• Task details
Determine how many lines in the entries below include "entry". The reply should be that number and nothing else.

• The input
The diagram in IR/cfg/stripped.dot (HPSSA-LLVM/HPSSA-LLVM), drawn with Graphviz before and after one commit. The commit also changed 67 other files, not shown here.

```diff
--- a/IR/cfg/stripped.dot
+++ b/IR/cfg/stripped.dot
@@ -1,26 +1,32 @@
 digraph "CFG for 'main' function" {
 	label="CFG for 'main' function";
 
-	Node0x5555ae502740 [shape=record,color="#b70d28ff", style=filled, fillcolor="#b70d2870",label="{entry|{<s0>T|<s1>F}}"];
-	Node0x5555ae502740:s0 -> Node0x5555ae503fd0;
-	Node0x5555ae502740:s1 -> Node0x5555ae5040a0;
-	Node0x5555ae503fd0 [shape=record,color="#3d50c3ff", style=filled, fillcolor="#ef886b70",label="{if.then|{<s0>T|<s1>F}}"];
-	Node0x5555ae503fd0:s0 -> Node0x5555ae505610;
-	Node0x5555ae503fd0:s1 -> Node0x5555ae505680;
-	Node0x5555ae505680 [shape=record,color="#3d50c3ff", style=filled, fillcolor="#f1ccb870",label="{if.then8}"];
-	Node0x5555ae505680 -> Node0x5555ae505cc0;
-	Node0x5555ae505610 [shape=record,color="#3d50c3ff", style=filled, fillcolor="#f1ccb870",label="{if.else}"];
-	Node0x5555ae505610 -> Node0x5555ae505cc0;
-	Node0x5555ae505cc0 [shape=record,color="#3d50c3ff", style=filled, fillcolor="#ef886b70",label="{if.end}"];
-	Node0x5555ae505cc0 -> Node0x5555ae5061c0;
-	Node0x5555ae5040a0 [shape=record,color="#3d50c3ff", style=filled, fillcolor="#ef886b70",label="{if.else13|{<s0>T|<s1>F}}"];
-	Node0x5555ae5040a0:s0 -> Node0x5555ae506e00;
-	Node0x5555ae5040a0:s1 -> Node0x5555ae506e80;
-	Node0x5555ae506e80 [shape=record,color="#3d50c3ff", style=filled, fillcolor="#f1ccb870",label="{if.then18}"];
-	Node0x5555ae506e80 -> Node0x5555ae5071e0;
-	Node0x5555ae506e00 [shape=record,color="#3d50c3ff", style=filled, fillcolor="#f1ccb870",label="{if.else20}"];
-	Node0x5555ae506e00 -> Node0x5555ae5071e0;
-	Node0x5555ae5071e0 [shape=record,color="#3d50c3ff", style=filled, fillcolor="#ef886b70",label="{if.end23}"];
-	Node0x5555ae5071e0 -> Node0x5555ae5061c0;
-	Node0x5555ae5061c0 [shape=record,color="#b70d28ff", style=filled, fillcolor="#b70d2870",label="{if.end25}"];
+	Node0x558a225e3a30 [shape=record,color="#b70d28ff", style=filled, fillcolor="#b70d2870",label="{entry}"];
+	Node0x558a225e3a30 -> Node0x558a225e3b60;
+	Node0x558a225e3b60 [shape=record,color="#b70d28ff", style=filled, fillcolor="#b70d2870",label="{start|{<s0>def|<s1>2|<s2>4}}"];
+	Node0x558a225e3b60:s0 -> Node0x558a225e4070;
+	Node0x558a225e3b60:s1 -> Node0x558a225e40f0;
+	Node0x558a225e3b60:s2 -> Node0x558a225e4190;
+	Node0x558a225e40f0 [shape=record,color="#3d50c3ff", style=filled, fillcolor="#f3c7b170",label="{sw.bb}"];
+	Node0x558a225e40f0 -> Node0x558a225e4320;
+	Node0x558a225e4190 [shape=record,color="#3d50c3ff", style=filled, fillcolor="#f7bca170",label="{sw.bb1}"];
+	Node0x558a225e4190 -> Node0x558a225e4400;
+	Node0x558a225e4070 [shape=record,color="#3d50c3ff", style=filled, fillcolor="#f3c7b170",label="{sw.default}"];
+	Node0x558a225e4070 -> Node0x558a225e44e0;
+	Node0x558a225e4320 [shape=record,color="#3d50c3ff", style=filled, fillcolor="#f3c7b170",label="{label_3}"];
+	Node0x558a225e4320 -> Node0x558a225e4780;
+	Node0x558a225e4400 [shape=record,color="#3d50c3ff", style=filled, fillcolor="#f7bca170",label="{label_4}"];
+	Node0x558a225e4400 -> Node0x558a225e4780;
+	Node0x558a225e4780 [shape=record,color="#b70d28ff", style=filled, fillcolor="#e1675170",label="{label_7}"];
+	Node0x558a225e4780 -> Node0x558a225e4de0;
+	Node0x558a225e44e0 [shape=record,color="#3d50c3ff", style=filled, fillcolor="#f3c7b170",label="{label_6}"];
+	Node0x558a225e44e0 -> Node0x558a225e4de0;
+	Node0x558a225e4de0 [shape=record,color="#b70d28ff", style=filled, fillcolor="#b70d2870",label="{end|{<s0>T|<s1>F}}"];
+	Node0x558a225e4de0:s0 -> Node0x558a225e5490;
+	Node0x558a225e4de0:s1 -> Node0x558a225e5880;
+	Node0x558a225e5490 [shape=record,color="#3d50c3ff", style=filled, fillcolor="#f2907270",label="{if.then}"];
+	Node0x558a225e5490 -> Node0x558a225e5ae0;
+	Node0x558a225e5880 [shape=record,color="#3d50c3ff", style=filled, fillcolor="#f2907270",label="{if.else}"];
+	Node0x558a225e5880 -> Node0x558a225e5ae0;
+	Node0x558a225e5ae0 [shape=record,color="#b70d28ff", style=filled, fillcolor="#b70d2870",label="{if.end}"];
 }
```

• Result of the task
2